Material for the task
──────
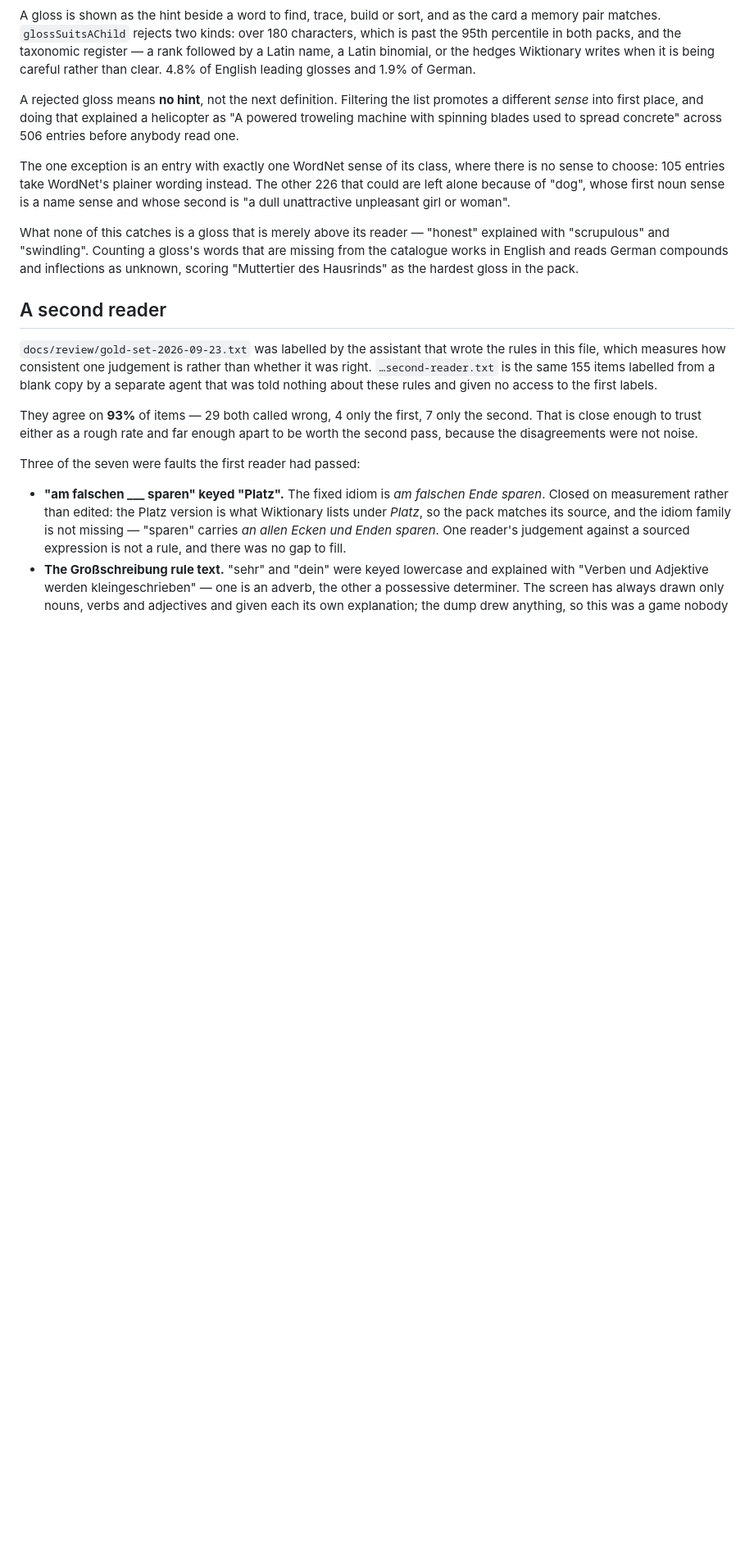
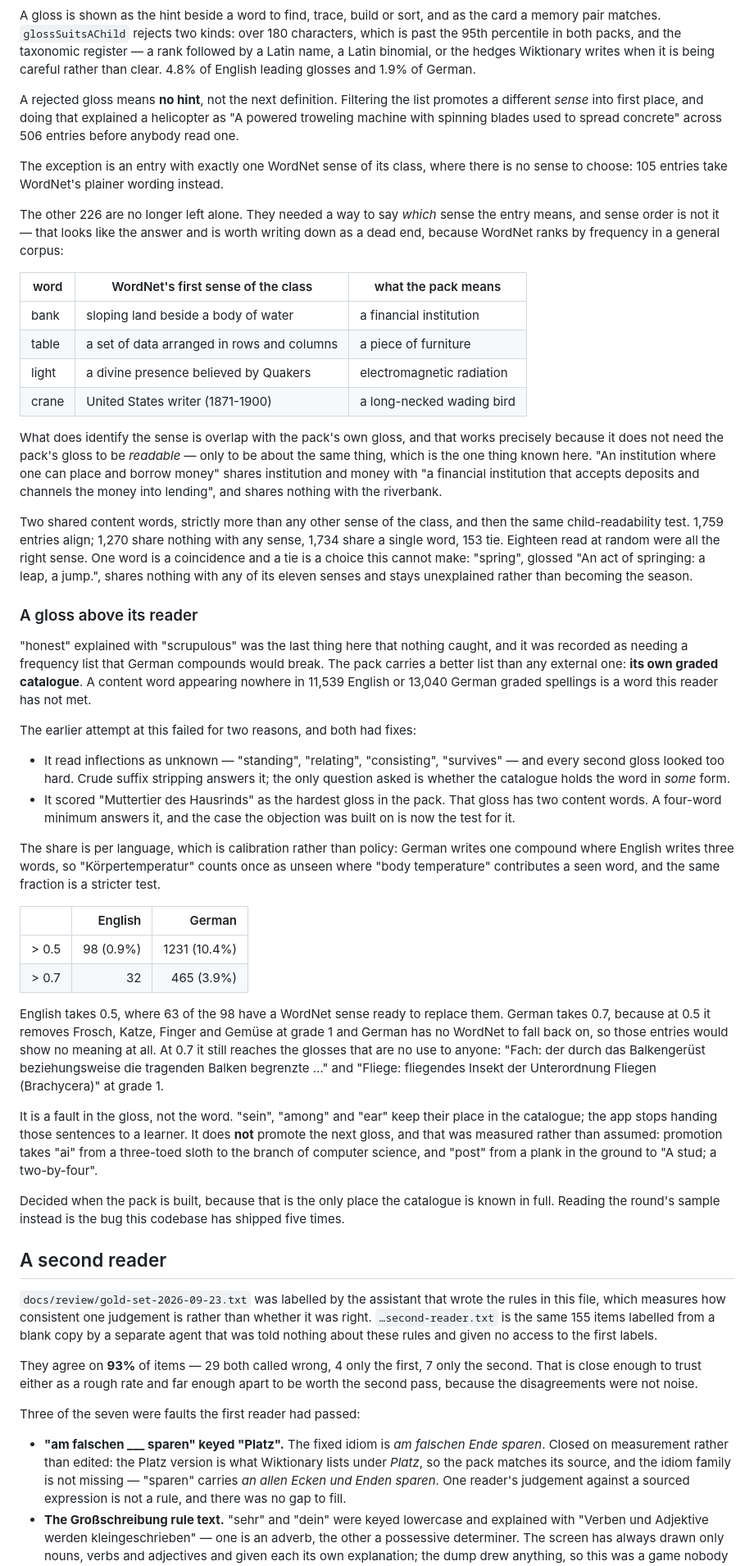
Before and after one commit to CrispStrobe/WordUniverse, a Markdown page: docs/content-audit.md, the part around the change. Shown at 82% size. Drawn GitHub-style; blank space fills up the shorter version.

Commit message:
Correct the audit note the new rules made wrong
The note still said the 226 multi-sense entries were left alone and that a
gloss merely above its reader was uncaught. Both are now handled, and the note
keeps the two dead ends rather than only the answers: WordNet sense order looks
like it should identify the sense and does not, and the first attempt at the
catalogue measure failed on inflections and on a two-word gloss -- which is now
its test.

Co-Authored-By: Claude Opus 5 (1M context) <noreply@anthropic.com>

```diff
--- a/docs/content-audit.md
+++ b/docs/content-audit.md
@@ -429,17 +429,82 @@ promotes a different *sense* into first place, and doing that explained a
 helicopter as "A powered troweling machine with spinning blades used to spread
 concrete" across 506 entries before anybody read one.
 
-The one exception is an entry with exactly one WordNet sense of its class,
-where there is no sense to choose: 105 entries take WordNet's plainer wording
-instead. The other 226 that could are left alone because of "dog", whose first
-noun sense is a name sense and whose second is "a dull unattractive unpleasant
-girl or woman".
+The exception is an entry with exactly one WordNet sense of its class, where
+there is no sense to choose: 105 entries take WordNet's plainer wording
+instead.
 
-What none of this catches is a gloss that is merely above its reader —
-"honest" explained with "scrupulous" and "swindling". Counting a gloss's words
-that are missing from the catalogue works in English and reads German
-compounds and inflections as unknown, scoring "Muttertier des Hausrinds" as
-the hardest gloss in the pack.
+The other 226 are no longer left alone. They needed a way to say *which* sense
+the entry means, and sense order is not it — that looks like the answer and is
+worth writing down as a dead end, because WordNet ranks by frequency in a
+general corpus:
+
+| word | WordNet's first sense of the class | what the pack means |
+|---|---|---|
+| bank | sloping land beside a body of water | a financial institution |
+| table | a set of data arranged in rows and columns | a piece of furniture |
+| light | a divine presence believed by Quakers | electromagnetic radiation |
+| crane | United States writer (1871-1900) | a long-necked wading bird |
+
+What does identify the sense is overlap with the pack's own gloss, and that
+works precisely because it does not need the pack's gloss to be *readable* —
+only to be about the same thing, which is the one thing known here. "An
+institution where one can place and borrow money" shares institution and money
+with "a financial institution that accepts deposits and channels the money into
+lending", and shares nothing with the riverbank.
+
+Two shared content words, strictly more than any other sense of the class, and
+then the same child-readability test. 1,759 entries align; 1,270 share nothing
+with any sense, 1,734 share a single word, 153 tie. Eighteen read at random were
+all the right sense. One word is a coincidence and a tie is a choice this cannot
+make: "spring", glossed "An act of springing: a leap, a jump.", shares nothing
+with any of its eleven senses and stays unexplained rather than becoming the
+season.
+
+### A gloss above its reader
+
+"honest" explained with "scrupulous" was the last thing here that nothing
+caught, and it was recorded as needing a frequency list that German compounds
+would break. The pack carries a better list than any external one: **its own
+graded catalogue**. A content word appearing nowhere in 11,539 English or 13,040
+German graded spellings is a word this reader has not met.
+
+The earlier attempt at this failed for two reasons, and both had fixes:
+
+- It read inflections as unknown — "standing", "relating", "consisting",
+  "survives" — and every second gloss looked too hard. Crude suffix stripping
+  answers it; the only question asked is whether the catalogue holds the word in
+  *some* form.
+- It scored "Muttertier des Hausrinds" as the hardest gloss in the pack. That
+  gloss has two content words. A four-word minimum answers it, and the case the
+  objection was built on is now the test for it.
+
+The share is per language, which is calibration rather than policy: German
+writes one compound where English writes three words, so "Körpertemperatur"
+counts once as unseen where "body temperature" contributes a seen word, and the
+same fraction is a stricter test.
+
+| | English | German |
+|---|---:|---:|
+| > 0.5 | 98 (0.9%) | 1231 (10.4%) |
+| > 0.7 | 32 | 465 (3.9%) |
+
+English takes 0.5, where 63 of the 98 have a WordNet sense ready to replace
+them. German takes 0.7, because at 0.5 it removes Frosch, Katze, Finger and
+Gemüse at grade 1 and German has no WordNet to fall back on, so those entries
+would show no meaning at all. At 0.7 it still reaches the glosses that are no
+use to anyone: "Fach: der durch das Balkengerüst beziehungsweise die tragenden
+Balken begrenzte …" and "Fliege: fliegendes Insekt der Unterordnung Fliegen
+(Brachycera)" at grade 1.
+
+It is a fault in the gloss, not the word. "sein", "among" and "ear" keep their
+place in the catalogue; the app stops handing those sentences to a learner. It
+does **not** promote the next gloss, and that was measured rather than assumed:
+promotion takes "ai" from a three-toed sloth to the branch of computer science,
+and "post" from a plank in the ground to "A stud; a two-by-four".
+
+Decided when the pack is built, because that is the only place the catalogue is
+known in full. Reading the round's sample instead is the bug this codebase has
+shipped five times.
 
 
 ## A second reader
```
──────
Instructions to follow
What's needed is an exact copy of every entry, free of pictures.

Reply
Before and after one commit to CrispStrobe/WordUniverse, a Markdown page: docs/content-audit.md, the part around the change. Shown at 82% size. Drawn GitHub-style; blank space fills up the shorter version.

Commit message:
Correct the audit note the new rules made wrong
The note still said the 226 multi-sense entries were left alone and that a
gloss merely above its reader was uncaught. Both are now handled, and the note
keeps the two dead ends rather than only the answers: WordNet sense order looks
like it should identify the sense and does not, and the first attempt at the
catalogue measure failed on inflections and on a two-word gloss -- which is now
its test.

Co-Authored-By: Claude Opus 5 (1M context) <noreply@anthropic.com>

```diff
--- a/docs/content-audit.md
+++ b/docs/content-audit.md
@@ -429,17 +429,82 @@ promotes a different *sense* into first place, and doing that explained a
 helicopter as "A powered troweling machine with spinning blades used to spread
 concrete" across 506 entries before anybody read one.
 
-The one exception is an entry with exactly one WordNet sense of its class,
-where there is no sense to choose: 105 entries take WordNet's plainer wording
-instead. The other 226 that could are left alone because of "dog", whose first
-noun sense is a name sense and whose second is "a dull unattractive unpleasant
-girl or woman".
+The exception is an entry with exactly one WordNet sense of its class, where
+there is no sense to choose: 105 entries take WordNet's plainer wording
+instead.
 
-What none of this catches is a gloss that is merely above its reader —
-"honest" explained with "scrupulous" and "swindling". Counting a gloss's words
-that are missing from the catalogue works in English and reads German
-compounds and inflections as unknown, scoring "Muttertier des Hausrinds" as
-the hardest gloss in the pack.
+The other 226 are no longer left alone. They needed a way to say *which* sense
+the entry means, and sense order is not it — that looks like the answer and is
+worth writing down as a dead end, because WordNet ranks by frequency in a
+general corpus:
+
+| word | WordNet's first sense of the class | what the pack means |
+|---|---|---|
+| bank | sloping land beside a body of water | a financial institution |
+| table | a set of data arranged in rows and columns | a piece of furniture |
+| light | a divine presence believed by Quakers | electromagnetic radiation |
+| crane | United States writer (1871-1900) | a long-necked wading bird |
+
+What does identify the sense is overlap with the pack's own gloss, and that
+works precisely because it does not need the pack's gloss to be *readable* —
+only to be about the same thing, which is the one thing known here. "An
+institution where one can place and borrow money" shares institution and money
+with "a financial institution that accepts deposits and channels the money into
+lending", and shares nothing with the riverbank.
+
+Two shared content words, strictly more than any other sense of the class, and
+then the same child-readability test. 1,759 entries align; 1,270 share nothing
+with any sense, 1,734 share a single word, 153 tie. Eighteen read at random were
+all the right sense. One word is a coincidence and a tie is a choice this cannot
+make: "spring", glossed "An act of springing: a leap, a jump.", shares nothing
+with any of its eleven senses and stays unexplained rather than becoming the
+season.
+
+### A gloss above its reader
+
+"honest" explained with "scrupulous" was the last thing here that nothing
+caught, and it was recorded as needing a frequency list that German compounds
+would break. The pack carries a better list than any external one: **its own
+graded catalogue**. A content word appearing nowhere in 11,539 English or 13,040
+German graded spellings is a word this reader has not met.
+
+The earlier attempt at this failed for two reasons, and both had fixes:
+
+- It read inflections as unknown — "standing", "relating", "consisting",
+  "survives" — and every second gloss looked too hard. Crude suffix stripping
+  answers it; the only question asked is whether the catalogue holds the word in
+  *some* form.
+- It scored "Muttertier des Hausrinds" as the hardest gloss in the pack. That
+  gloss has two content words. A four-word minimum answers it, and the case the
+  objection was built on is now the test for it.
+
+The share is per language, which is calibration rather than policy: German
+writes one compound where English writes three words, so "Körpertemperatur"
+counts once as unseen where "body temperature" contributes a seen word, and the
+same fraction is a stricter test.
+
+| | English | German |
+|---|---:|---:|
+| > 0.5 | 98 (0.9%) | 1231 (10.4%) |
+| > 0.7 | 32 | 465 (3.9%) |
+
+English takes 0.5, where 63 of the 98 have a WordNet sense ready to replace
+them. German takes 0.7, because at 0.5 it removes Frosch, Katze, Finger and
+Gemüse at grade 1 and German has no WordNet to fall back on, so those entries
+would show no meaning at all. At 0.7 it still reaches the glosses that are no
+use to anyone: "Fach: der durch das Balkengerüst beziehungsweise die tragenden
+Balken begrenzte …" and "Fliege: fliegendes Insekt der Unterordnung Fliegen
+(Brachycera)" at grade 1.
+
+It is a fault in the gloss, not the word. "sein", "among" and "ear" keep their
+place in the catalogue; the app stops handing those sentences to a learner. It
+does **not** promote the next gloss, and that was measured rather than assumed:
+promotion takes "ai" from a three-toed sloth to the branch of computer science,
+and "post" from a plank in the ground to "A stud; a two-by-four".
+
+Decided when the pack is built, because that is the only place the catalogue is
+known in full. Reading the round's sample instead is the bug this codebase has
+shipped five times.
 
 
 ## A second reader
```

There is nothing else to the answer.